## Exercise brief
In the listing below, locate the lines that hold "results" and copy them.

[Start of Attachment]

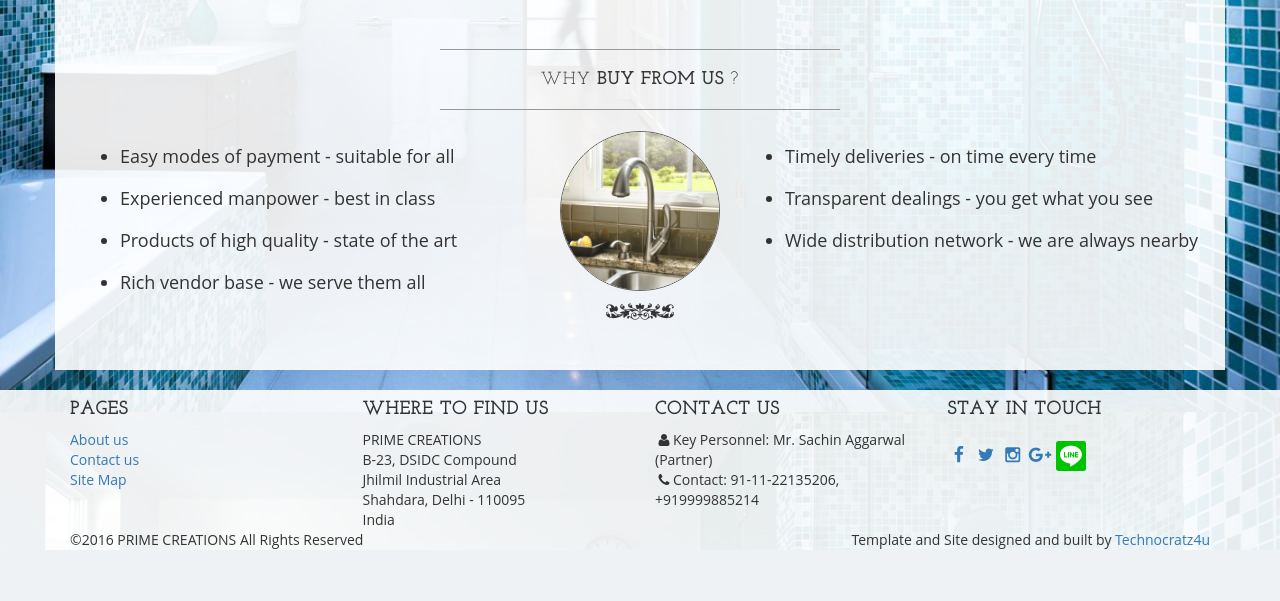
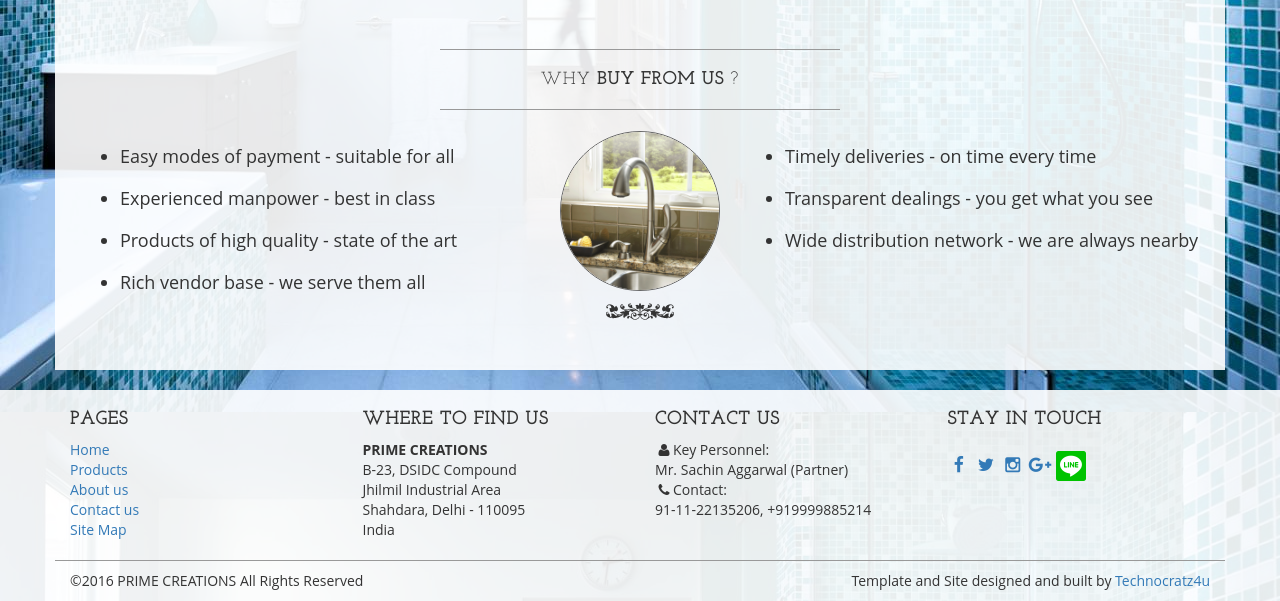
Before and after one commit to technocratz4u/velvetfitting, a PHP site: page / in a window 1280 px wide. Shown: the part 2144-2745 px from the top of the page. Before the commit the page ends 2694 px from the top, so only its background shows below. Run offline with PHP 8.4, Linux system fonts and the light colour scheme; some libraries are stand-ins or nearby versions; some web fonts are replaced.

Commit message:
Changed footer styles, Got home page carousel working

```diff
--- a/controller/IndexController.php
+++ b/controller/IndexController.php
@@ -29,15 +29,15 @@ class IndexController extends BaseController {
 		$results = $stmt->fetchAll();
 		if ($results) {
 			foreach ($results as $r) {
-				$categoryItems = array();
+				$hotThisWeekDetail = array();
 
-				$categoryItems["item_id"] = $r["item_id"];
-				$categoryItems["item_code"] = $r["item_code"];
-				$categoryItems["item_name"] = $r["item_name"];
-				$categoryItems["item_url_pattern"] = UrlUtil::getUrlPattern($r["item_name"]);
-				$categoryItems["images"] = AlbumUtil::getImagesForItem($r["item_id"]);
+				$hotThisWeekDetail["item_id"] = $r["item_id"];
+				$hotThisWeekDetail["item_code"] = $r["item_code"];
+				$hotThisWeekDetail["item_name"] = $r["item_name"];
+				$hotThisWeekDetail["item_url_pattern"] = UrlUtil::getUrlPattern($r["item_name"]);
+				$hotThisWeekDetail["images"] = AlbumUtil::getImagesForItem($r["item_id"]);
 
-				$homePageDetails["category_items"][] = $categoryItems;
+				$homePageDetails["hot_this_week"][] = $hotThisWeekDetail;
 			}
 		}
 
--- a/static/css/customStyle.css
+++ b/static/css/customStyle.css
@@ -320,6 +320,15 @@ li.first-subctgr{
 	color: #000;
 }
 
+#copyright-row{
+	border-top:1px solid #999;
+	margin-top:20px;
+	padding: 10px 0px;
+}
+
+#footer-info-row{
+	padding-top:10px;
+}
 
 .btn-dark {
 	transition: all 0.2s ease-out 0s;
@@ -537,10 +546,4 @@ fieldset[disabled] .btn-dark.active {
     -o-transform:scale(1.25); /* Opera */
     transform:scale(1.25);
 }
-
-
-
-.topmrgntbl{
-
-}
 /** zoom feature end **/
--- a/views/footer.php
+++ b/views/footer.php
@@ -1,23 +1,24 @@
 <footer>
 	<div class="container">
-		<div class="row">
+		<div class="row" id="footer-info-row">
 			<div class="col-xs-3">
 				<h4>Pages</h4>
-				<a href="<?php echo __WEB_ROOT?>/about">About us</a><br> <a
-					href="<?php echo __WEB_ROOT?>/contact">Contact us</a><br> <a
-					href="#">Site Map</a><br>
-
+				<a href="<?php echo __WEB_ROOT?>/">Home</a><br>
+				<a href="<?php echo __WEB_ROOT?>/category">Products</a><br>
+				<a href="<?php echo __WEB_ROOT?>/about">About us</a><br>
+				<a href="<?php echo __WEB_ROOT?>/contact">Contact us</a><br>
+				<a href="#">Site Map</a><br>
 			</div>
 
 			<div class="col-xs-3">
 				<h4>Where to find us</h4>
-				PRIME CREATIONS<br>B-23, DSIDC Compound <br>Jhilmil Industrial Area
+				<strong>PRIME CREATIONS</strong><br>B-23, DSIDC Compound <br>Jhilmil Industrial Area
 				<br>Shahdara, Delhi - 110095 <br>India
 			</div>
 			<div class="col-xs-3">
 				<h4>Contact Us</h4>
-				<i class="fa fa-user fa-fw"></i>Key Personnel: Mr. Sachin Aggarwal
-				(Partner)<br> <i class="fa fa-phone fa-fw"></i>Contact:
+				<i class="fa fa-user fa-fw"></i>Key Personnel: <br>Mr. Sachin Aggarwal
+				(Partner)<br> <i class="fa fa-phone fa-fw"></i>Contact:<br>
 				91-11-22135206, +919999885214
 			</div>
 			<div class="col-xs-3">
@@ -37,7 +38,7 @@
 				</p>
 			</div>
 		</div>
-		<div class="row">
+		<div class="row" id="copyright-row">
 			<div class="col-xs-6">&copy;2016 PRIME CREATIONS All Rights Reserved
 			</div>
 			<div class="col-xs-6 text-right">
```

[End of Attachment]

## Response to the exercise
 		$results = $stmt->fetchAll();
 		if ($results) {
 			foreach ($results as $r) {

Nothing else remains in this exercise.